"My maternal grandmother and I."

Translation:Shi dóó shimasaní.

January 3, 2019

This discussion is locked.


Why does "Shi" ( I ) have to be first and not "shimasaní" ?


Im just starting to learn this but i wonder if it is because shi is already attached to shimasani so shimasani would mean my grandmother. That might make the phrasing me and my grandmother


We are not just applying English grammar, we're trying to understand this grammar. Is there a rule for this in Navajo? The youngest person comes first, the speaker comes first? Does it not matter at all and we could have put our grandmother first?


Good question. I wonder too.


In other words, why is the order reversed?


My Navajo partner says either is correct. Grr


In other sentences, like "my grandfather and my uncle" it is marked wrong to change the order, but here it is necessary. I can only guess that it has something to do with "shi"? I would be happy if someone can tell me more about this. (Please don't tell me I'm applying English grammar to another language, I'm not even a native English speaker. How am i supposed to know that this case works different from other, similar sentences. The usual rule i have encountered in Duo is, that you don't change the order of an enumeration unless you have to. So don't be rude to people who are asking what is the rule/convention in Navajo here. It doesn't help anyone.)


What irks me is when I use all the right accent marks and it says to be sure to use the right accent marks, or when it offers another translation the same as mine but without the period at the end.

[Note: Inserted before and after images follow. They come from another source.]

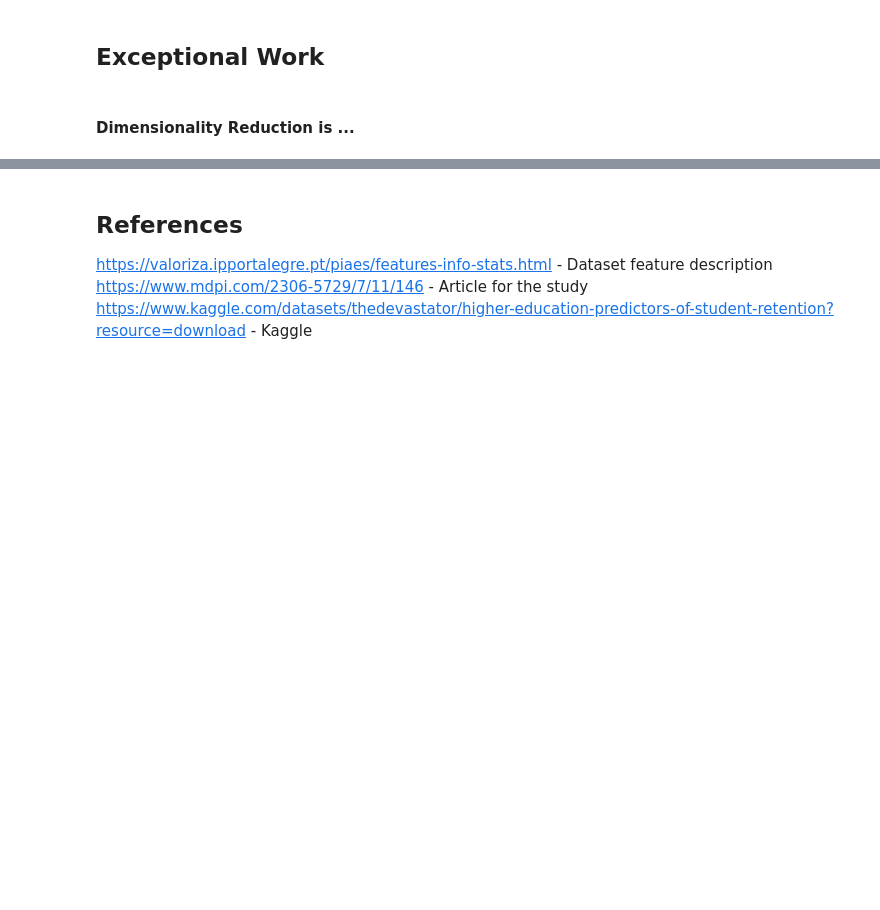
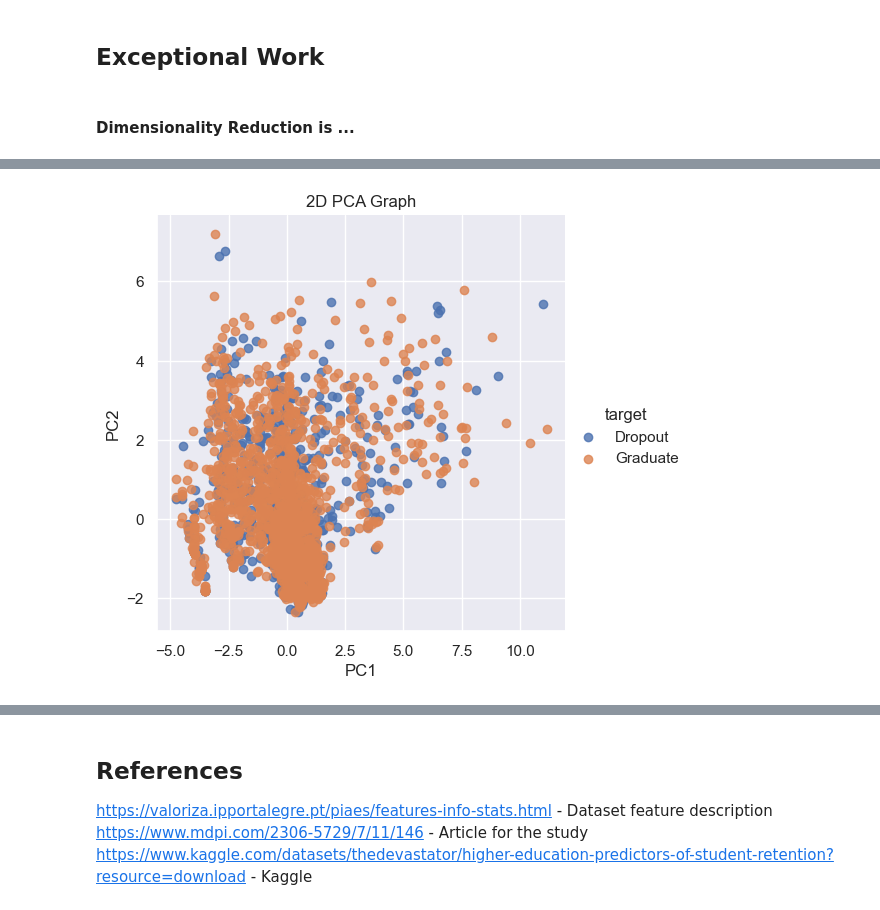
Before and after one commit to drodrigues01/Lab-One-Exploring-Table-Data, a Jupyter notebook: Lab One: Exploring Table Data.ipynb, the cells around one changed output, grey strips where cells are left out. Cells and saved outputs as stored; diff of their text form; code cells hidden in the pictures; blank space fills up the shorter version.

```diff
--- a/Lab One: Exploring Table Data.ipynb
+++ b/Lab One: Exploring Table Data.ipynb
@@ -386,0 +400,30 @@ Curricular units (without evaluations)  0.003951  0.002502
+# %%
+import matplotlib.pyplot as plt
+import seaborn as sns
+
+pca = PCA(n_components=2)
+
+# Fit and transform data
+pca_features = pca.fit_transform(data_scaled)
+
+# Create dataframe
+pca_df = pd.DataFrame(
+    data=pca_features,
+    columns=['PC1', 'PC2'])
+
+pca_df['target'] = data['Target']
+sns.set()
+
+sns.lmplot(
+    x='PC1',
+    y='PC2',
+    data=pca_df,
+    hue='target',
+    fit_reg=False,
+    legend=True
+    )
+
+plt.title('2D PCA Graph')
+plt.show()
+# %% [output]
+[figure, added]
```
Also changed, not shown: parts of 10 cells of this notebook.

I don't understand


So I think what's giving many people trouble is a lack of explanation for why one particular word must be first in this conjunction. Even in English, the rule placing "I" in the second position is more of a demonstration of politeness than a hard and fast grammatical requirement; "I and my grandmother" is not ungrammatical, though it juxtaposes the speaker in precedence over their grandmother.

But no one is suggesting that Navajo must follow these rules! They want to know why the ordering in the answer is obligatory, if indeed it is, because it's somewhat jarring to have one order given in the English, when it doesn't have to be in that order, then to be told it should be in a different order in Navajo, without any explanation as to why.

They're also mindful that this course is very much in beta, and that this phrase could simply only have one possible answer to compare against. They just don't know enough Navajo to tell whether its obligatory, or just a limitation of the courseware. So if you're not responding with a good-faith explanation of how conjunctions work with pronouns in Navajo, or even reassuring commenters that they're right, and the courseware is just still limited by its novelty, then please consider pressing the cancel button there to the right of the post button.


Looks like a bug in the dictionary hints for "I", showing not only "shi" and "shí," (presumably both correct?) but also "shimasaní"! Especially confusing for the absolute beginners just getting to this step for the first time, since this very step is introducing this word for "maternal grandmother"... (reported)


When I mouse over "I," it shows "shimasaní" as a possible translation. Is that just because the word "shimasaní" belongs in that position in the Navajo translation?


In English, it's grammatically incorrect to say "Me and my grandma" , you're supposed to say "My grandma and I". In Navajo the sentence just flows better when it's "Shi doo shimasani". Since, "shi" can mean "I/me/my/mine", placing it at the beginning of the sentence when you're not referring to owning/describing anything reduces subject/pronoun ambiguity.


I got it wrong when the hints gave my answer


If Wiktionary is a guide, DL is wrong to complain about accent marks for spelling it as Shí in the upper tone. In Wiktionary, only the shi- prefix (meaning "my") appears in the lower tone. At least one commenter actually claims Shí is required for the stand-alone pronoun, and that Shi- must be in the lower tone. I'd love to know if this is really a valid rule!


I faced the same problem which others are facing. There should be a solid reasoning for that.


This does not work, I put correct and by force not ❤❤❤❤❤❤❤ doulinguists


This does not work, I put correct and by force not ❤❤❤❤❤❤❤ doulinguists

Learn Navajo in just 5 minutes a day. For free.